Revision tracking records
⟨

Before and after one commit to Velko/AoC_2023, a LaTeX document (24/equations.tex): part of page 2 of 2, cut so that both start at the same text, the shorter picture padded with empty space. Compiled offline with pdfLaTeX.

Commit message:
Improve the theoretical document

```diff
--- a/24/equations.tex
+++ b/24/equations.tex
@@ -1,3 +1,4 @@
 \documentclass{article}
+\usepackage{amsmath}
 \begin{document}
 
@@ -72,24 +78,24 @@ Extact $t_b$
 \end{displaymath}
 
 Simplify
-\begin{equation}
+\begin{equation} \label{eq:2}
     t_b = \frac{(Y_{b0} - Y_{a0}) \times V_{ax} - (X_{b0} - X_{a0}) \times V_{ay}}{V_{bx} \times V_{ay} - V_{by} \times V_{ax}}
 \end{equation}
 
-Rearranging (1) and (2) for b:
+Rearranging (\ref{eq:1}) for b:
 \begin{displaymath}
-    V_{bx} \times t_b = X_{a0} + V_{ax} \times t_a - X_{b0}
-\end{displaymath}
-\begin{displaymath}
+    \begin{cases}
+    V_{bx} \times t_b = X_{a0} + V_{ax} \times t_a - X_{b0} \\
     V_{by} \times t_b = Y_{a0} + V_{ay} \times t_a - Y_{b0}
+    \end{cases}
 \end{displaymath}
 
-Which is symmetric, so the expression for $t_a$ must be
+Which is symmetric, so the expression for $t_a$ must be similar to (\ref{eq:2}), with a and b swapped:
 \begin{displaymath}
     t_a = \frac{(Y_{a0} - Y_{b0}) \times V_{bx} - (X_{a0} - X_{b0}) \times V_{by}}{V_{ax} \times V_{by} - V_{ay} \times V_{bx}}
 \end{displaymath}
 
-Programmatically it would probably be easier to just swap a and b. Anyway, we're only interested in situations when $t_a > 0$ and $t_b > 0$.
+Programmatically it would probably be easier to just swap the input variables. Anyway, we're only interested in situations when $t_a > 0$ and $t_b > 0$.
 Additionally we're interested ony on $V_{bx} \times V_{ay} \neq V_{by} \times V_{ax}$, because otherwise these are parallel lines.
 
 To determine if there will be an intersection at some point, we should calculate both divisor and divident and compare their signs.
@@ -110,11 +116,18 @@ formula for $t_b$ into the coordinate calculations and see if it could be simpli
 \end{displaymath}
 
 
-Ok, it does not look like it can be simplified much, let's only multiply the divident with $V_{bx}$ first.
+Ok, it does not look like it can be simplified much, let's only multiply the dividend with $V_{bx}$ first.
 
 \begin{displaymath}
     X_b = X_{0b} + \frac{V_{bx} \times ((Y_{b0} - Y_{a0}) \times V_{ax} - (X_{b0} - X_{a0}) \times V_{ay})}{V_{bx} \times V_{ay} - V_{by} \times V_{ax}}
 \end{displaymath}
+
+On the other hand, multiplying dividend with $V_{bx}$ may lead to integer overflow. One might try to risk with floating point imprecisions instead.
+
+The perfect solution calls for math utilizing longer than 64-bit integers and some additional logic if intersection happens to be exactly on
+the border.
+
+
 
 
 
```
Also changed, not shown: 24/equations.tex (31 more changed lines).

⟩

The task
Your answer should be the data above, retyped exactly.

Task result
Before and after one commit to Velko/AoC_2023, a LaTeX document (24/equations.tex): part of page 2 of 2, cut so that both start at the same text, the shorter picture padded with empty space. Compiled offline with pdfLaTeX.

Commit message:
Improve the theoretical document

```diff
--- a/24/equations.tex
+++ b/24/equations.tex
@@ -1,3 +1,4 @@
 \documentclass{article}
+\usepackage{amsmath}
 \begin{document}
 
@@ -72,24 +78,24 @@ Extact $t_b$
 \end{displaymath}
 
 Simplify
-\begin{equation}
+\begin{equation} \label{eq:2}
     t_b = \frac{(Y_{b0} - Y_{a0}) \times V_{ax} - (X_{b0} - X_{a0}) \times V_{ay}}{V_{bx} \times V_{ay} - V_{by} \times V_{ax}}
 \end{equation}
 
-Rearranging (1) and (2) for b:
+Rearranging (\ref{eq:1}) for b:
 \begin{displaymath}
-    V_{bx} \times t_b = X_{a0} + V_{ax} \times t_a - X_{b0}
-\end{displaymath}
-\begin{displaymath}
+    \begin{cases}
+    V_{bx} \times t_b = X_{a0} + V_{ax} \times t_a - X_{b0} \\
     V_{by} \times t_b = Y_{a0} + V_{ay} \times t_a - Y_{b0}
+    \end{cases}
 \end{displaymath}
 
-Which is symmetric, so the expression for $t_a$ must be
+Which is symmetric, so the expression for $t_a$ must be similar to (\ref{eq:2}), with a and b swapped:
 \begin{displaymath}
     t_a = \frac{(Y_{a0} - Y_{b0}) \times V_{bx} - (X_{a0} - X_{b0}) \times V_{by}}{V_{ax} \times V_{by} - V_{ay} \times V_{bx}}
 \end{displaymath}
 
-Programmatically it would probably be easier to just swap a and b. Anyway, we're only interested in situations when $t_a > 0$ and $t_b > 0$.
+Programmatically it would probably be easier to just swap the input variables. Anyway, we're only interested in situations when $t_a > 0$ and $t_b > 0$.
 Additionally we're interested ony on $V_{bx} \times V_{ay} \neq V_{by} \times V_{ax}$, because otherwise these are parallel lines.
 
 To determine if there will be an intersection at some point, we should calculate both divisor and divident and compare their signs.
@@ -110,11 +116,18 @@ formula for $t_b$ into the coordinate calculations and see if it could be simpli
 \end{displaymath}
 
 
-Ok, it does not look like it can be simplified much, let's only multiply the divident with $V_{bx}$ first.
+Ok, it does not look like it can be simplified much, let's only multiply the dividend with $V_{bx}$ first.
 
 \begin{displaymath}
     X_b = X_{0b} + \frac{V_{bx} \times ((Y_{b0} - Y_{a0}) \times V_{ax} - (X_{b0} - X_{a0}) \times V_{ay})}{V_{bx} \times V_{ay} - V_{by} \times V_{ax}}
 \end{displaymath}
+
+On the other hand, multiplying dividend with $V_{bx}$ may lead to integer overflow. One might try to risk with floating point imprecisions instead.
+
+The perfect solution calls for math utilizing longer than 64-bit integers and some additional logic if intersection happens to be exactly on
+the border.
+
+
 
 
 
```
Also changed, not shown: 24/equations.tex (31 more changed lines).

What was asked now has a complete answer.